The lives of a grief-stricken family of a young woman killed after being dragged by a car down a Hamilton street will never be the same as they struggle to come to terms with her death nearly two years on.
Kaeo man Quintin Heihei was today sentenced to one charge of dangerous driving causing the death of 24-year-old Takotoroa Māreikura in a suburban Hamilton street.
Judge Kim Saunders sentenced the 30-year-old to nine months' home detention and disqualified him from driving for two years.
Māreikura had just moved to Hamilton in late September 2018.
The court heard how she'd met Heihei, 30, on social media and the pair finally got to meet in person on the night of September 29.
They spent the day together drinking and visiting various homes in Hamilton, before heading to her sister's house in Charlemont St.
However, as they left, they had an argument about who was going to pay for a taxi. Heihei walked over to his car while Māreikura got out of the taxi.
Heihei got in his car and began reversing out of a driveway. Māreikura approached the front passenger door, opening it and then tried to get in.
But Heihei didn't stop and Māreikura was carried by the movement of his car for a short time before falling onto the road and hitting her head.
Heihei ran to her aid and moved her off the road.
Māreikura would succumb to her injuries in hospital 24 hours later.
Heihei's counsel, Jess Tarrant, submitted that her client had shown genuine remorse since the incident, even as the victim impact statements were read today.
"He holds significant guilt and is unable to forgive himself for the tragic incident ... he will continue to carry this guilt for the rest of his life, much like the victim's family themselves."
Crown prosecutor Sarah Hames said although Heihei was brought up surrounded by violence, he was never targeted himself and his mother had taught him right from wrong.
"The crown observes that although Mr Heihei's background does come into play there is not a substantial explanation nor a nexus for his own personal choices that have disadvantaged him."
His background was likened by the pre-sentence writer to that of growing up in a "Once Were Warriors" household; his father was in the Black Power, his mother was beaten and drugs and alcohol were rife.
However, Judge Saunders noted that despite that his mother loved him and was in court today to support him.
He had a job in the building industry and was keen to eventually move to Gisborne.
The judge felt for the grief-stricken whanau of Māreikura, including her mother, of Rotorua, and sister, stating it had been a time of "great sadness and conflicting emotions for them".
"I will acknowledge their grief and pain.
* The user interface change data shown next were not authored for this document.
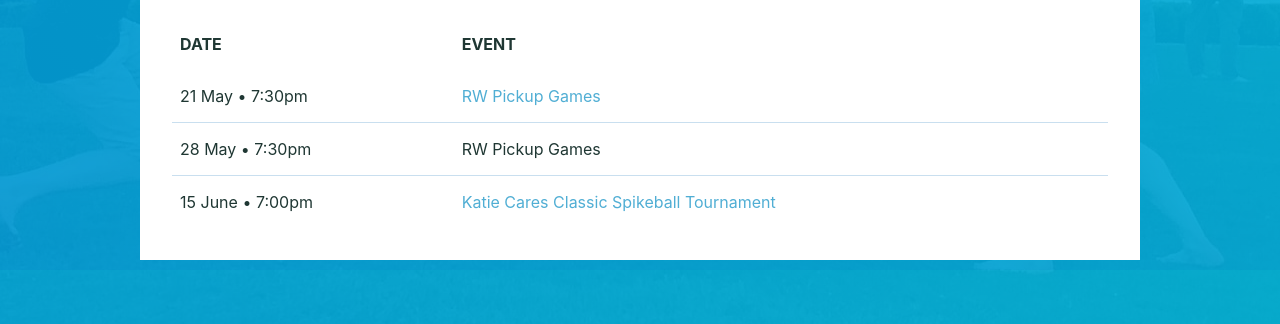
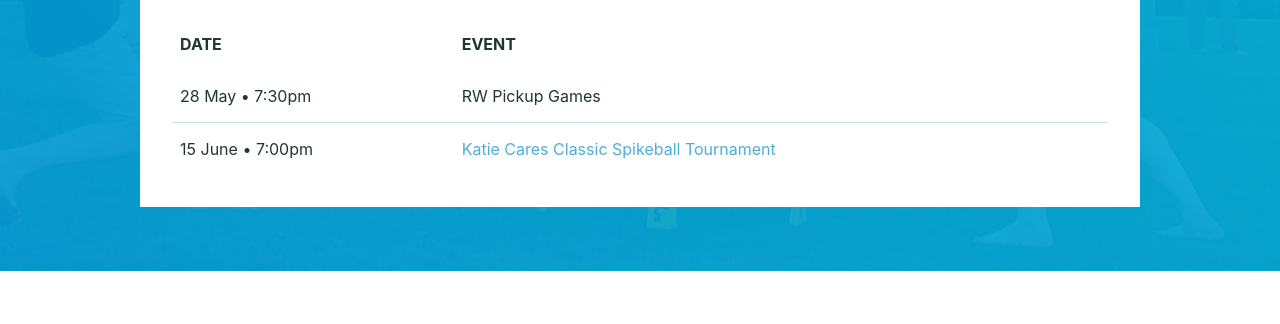
Before and after one commit to jondueck/roundnetwinkler, a plain HTML site: page index.html in a window 1280 px wide. Shown: the part 530-854 px from the top of the page. After the commit the page ends 801 px from the top, so only its background shows below. Drawn offline with Linux system fonts and the light colour scheme; a web font is replaced by a local one.

Commit message:
remove past events

```diff
--- a/index.html
+++ b/index.html
@@ -52,10 +52,6 @@
           <tr><td>Date</td><td>Event</td></tr>
         </thead>
         <tr class="is-rw-event">
-          <td>21 May • 7:30pm</td>
-          <td><a href="https://spikeball-3273.herokuapp.com/games/5ce31294f2652c001308eeb6" class="btn">RW Pickup Games</a></td>
-        </tr>
-        <tr class="is-rw-event">
           <td>28 May • 7:30pm</td>
           <td>RW Pickup Games</td>
           <td></td>
```
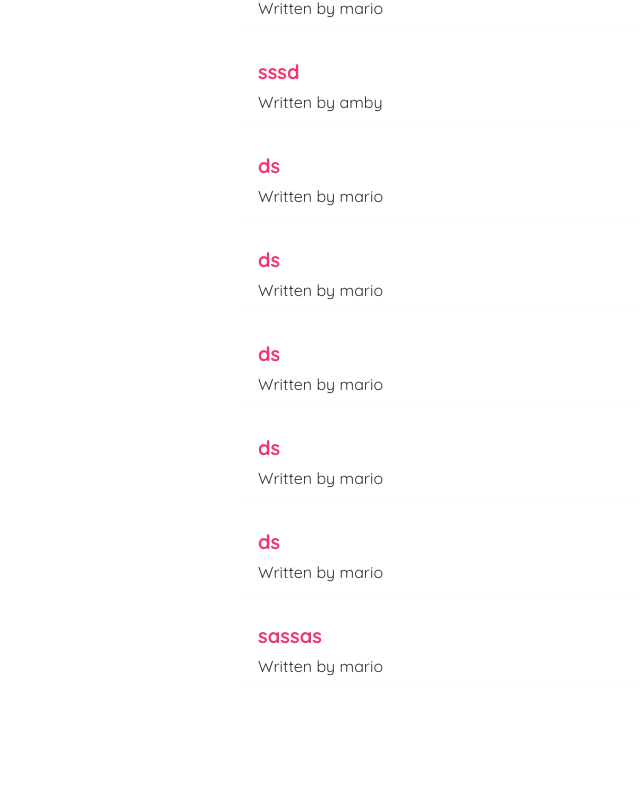
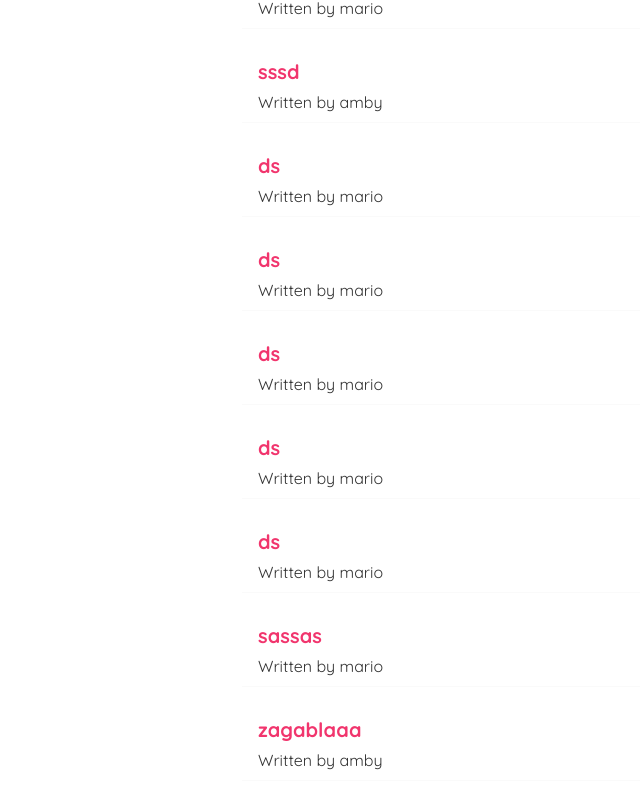
Before and after one commit to AmbyMbayi/icodeff-blog, a React (Create React App) app: page / in a window 1280 px wide. Shown: the part 978-1787 px from the top of the page, without its empty margins (98-738 px from the left). Before the commit the page ends 1745 px from the top, so only its background shows below. Built offline with nearby package versions, Linux system fonts and the light colour scheme; data requests are answered from the project's data file.

Commit message:
programmatic redirects using useHistory()

```diff
--- a/data/db.json
+++ b/data/db.json
@@ -95,6 +95,12 @@
       "body": "sasasa",
       "author": "mario",
       "id": 16
+    },
+    {
+      "title": "zagablaaa",
+      "body": "zakdj",
+      "author": "amby",
+      "id": 17
     }
   ]
 }
--- a/src/Create.js
+++ b/src/Create.js
@@ -1,10 +1,12 @@
 import { useState } from "react";
+import { useHistory } from "react-router-dom";
 
 const Create = () => {
   const [title, setTitle] = useState("");
   const [body, setBody] = useState("");
   const [author, setAuthor] = useState("amby");
   const [isPending, setIsPending] = useState(false);
+  const history = useHistory();
 
   const handleSubmit = (e) => {
     e.preventDefault();
@@ -19,6 +21,7 @@ const Create = () => {
     }).then(() => {
       console.log("new blog added");
       setIsPending(false);
+      history.push("/");
     });
   };
 
```
Also changed, not shown: 1 other file (tests, documents, lock files or other folders).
Your conduct that day has undoubtedly turned their lives upside down and it will never be the same.
"The consequences to her sister have been harrowing."
She said it wasn't a case where a young woman was killed because of bad driving or drunk driving, although he had been drinking.
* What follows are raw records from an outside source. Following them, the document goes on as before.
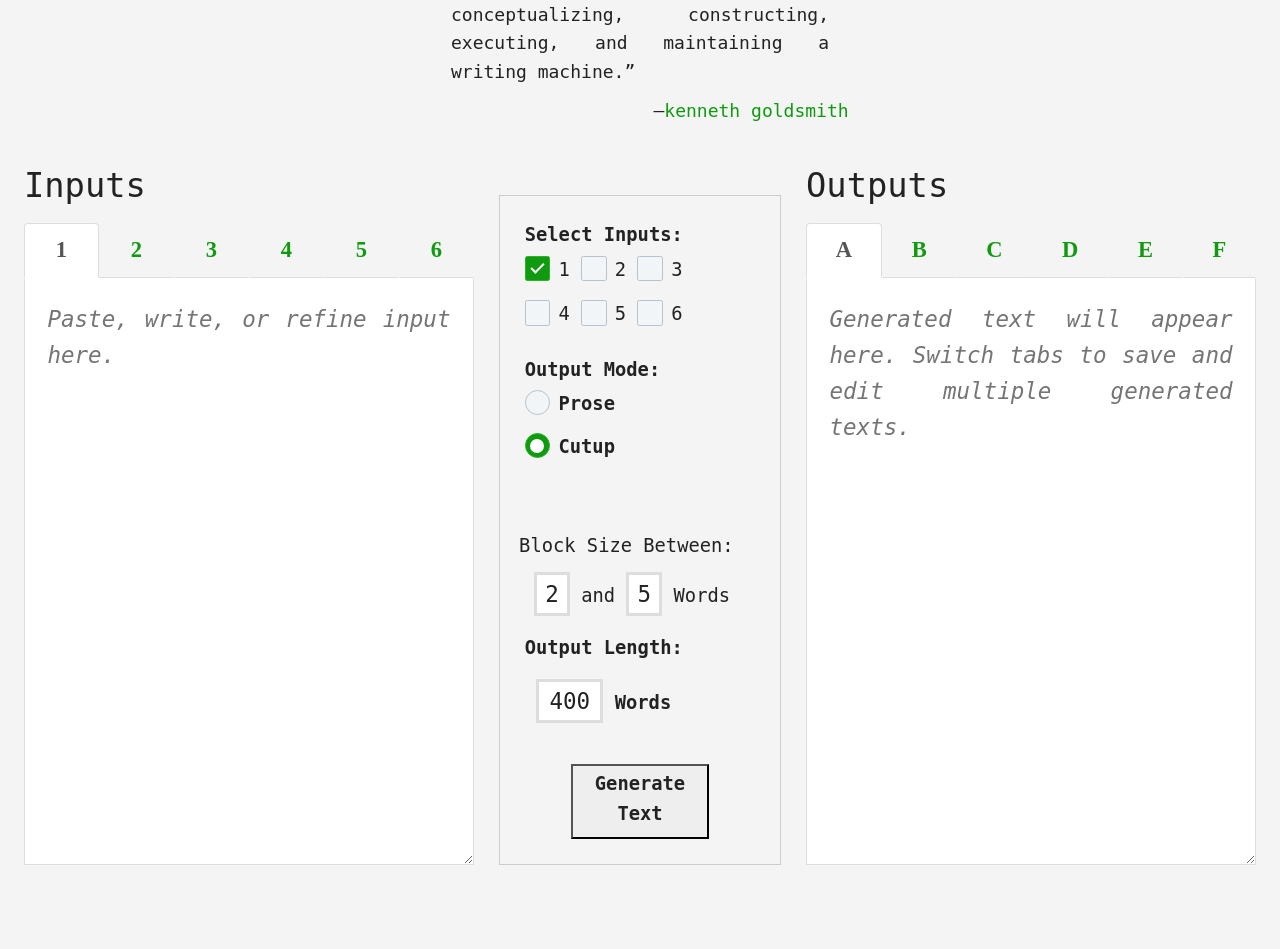
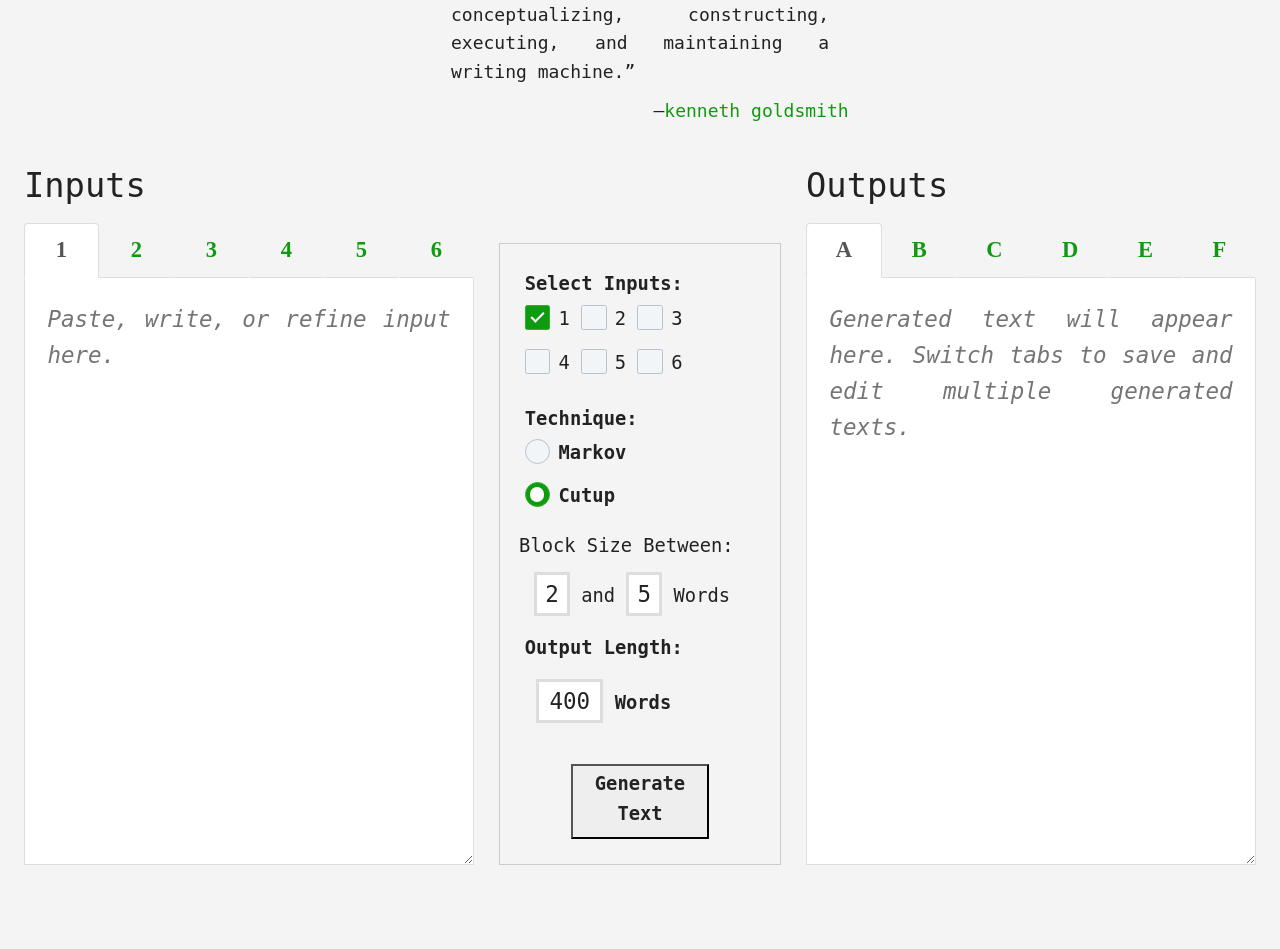
Before and after one commit to coreybobco/markovmutagen, a Flask app: page / in a window 1280 px wide. Shown: the part 203-1152 px from the top of the page. Run offline with Flask 2, Linux system fonts and the light colour scheme; some libraries are stand-ins or nearby versions; some web fonts are replaced.

Commit message:
changed output mode to technique for radio buttons

```diff
--- a/templates/index.html
+++ b/templates/index.html
@@ -109,10 +109,10 @@
             </label>
           </section>
           <section id="mode_selector">
-            <label for="mode_selector">Output Mode:</label><br>
+            <label for="mode_selector">Technique:</label><br>
             <label class="b-contain">
-              <label for="prose"><span>Prose</span></label><br>
-              <input type="radio" id="prose" name="mode_selector" checked>
+              <label for="markov"><span>Markov</span></label><br>
+              <input type="radio" id="markov" name="mode_selector" checked>
               <div class="b-input"></div>
             </label><br>
             <label class="b-contain">
@@ -120,15 +120,6 @@
               <input type="radio" id="cutup" name="mode_selector" checked>
               <div class="b-input"></div>
             </label><br>
-            <label class="b-contain">
-              <label for="aphorisms" class="hidden"><span>Aphorisms</span></label><br>
-              <input type="radio" id="aphorisms" name="mode_selector" class="hidden">
-
-            </label><br>
-            <label class="b-contain">
-              <input type="radio" id="poem" name="mode_selector" class="hidden"><label for="poem" class="hidden">as
-                Poem</label>
-            </label>
           </section>
           <div id="cutup_block_size_container">
             Block Size Between:<br>
```
Also changed, not shown: static/index.js (+0 -14 lines).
"I accept the decision to keep driving once Māreikura had tried to get into your car was impulsive and was deeply regretted by you.
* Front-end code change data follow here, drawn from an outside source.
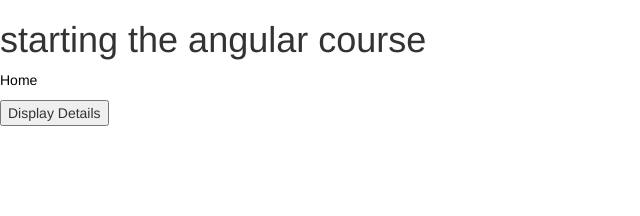
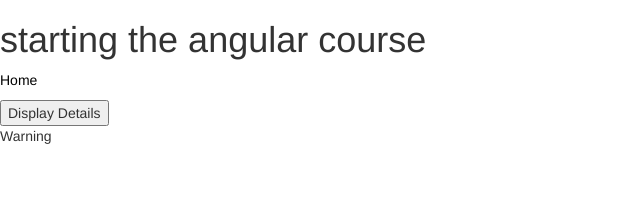
Before and after one commit to naralasrikanth/Angular-Learning, an Angular app in the folder demo/Demo/: page / in a window 1280 px wide. Shown: the top 216 px of the page, without its empty margins (0-640 px from the left). Built offline with nearby package versions, Linux system fonts and the light colour scheme.

Commit message:
ngswitch directive

```diff
--- a/demo/Demo/src/app/home/home.component.html
+++ b/demo/Demo/src/app/home/home.component.html
@@ -21,3 +21,12 @@
 [ngClass]="{textclr:password >=4}">
   {{password}}
 </div>
+<!-- ngSwitch -->
+<!-- mutiple conditions to be check
+it is similar to the switch statement like c#-->
+<div [ngSwitch]="status">
+    <p *ngSwitchCase="'warning'">Warning</p>
+    <p *ngSwitchCase="'alarm'">Alarm</p>
+    <p *ngSwitchDefault>Normal</p>
+
+</div>
--- a/demo/Demo/src/app/home/home.component.ts
+++ b/demo/Demo/src/app/home/home.component.ts
@@ -24,18 +24,22 @@
   colorCoding:object;
   showpassword:boolean=false;
   passwords=[];
+  status:string='warning';
 constructor(){
   this.colorCoding={
     color:'black'
   };
+  if(!this.status){
+    this.status='alarm';
+  }
 }
 changingColor() {
+
   this.colorCoding={
     color:'red'
   }
+
 }
-
-
 addingPassword() {
 this.showpassword=!this.showpassword;
   this.passwords.push(this.passwords.length);
```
"This was an accident but one with tragic consequences. You should have stopped and let her get in your car."
Heihei will serve his sentence at his mother's Kaikohe home.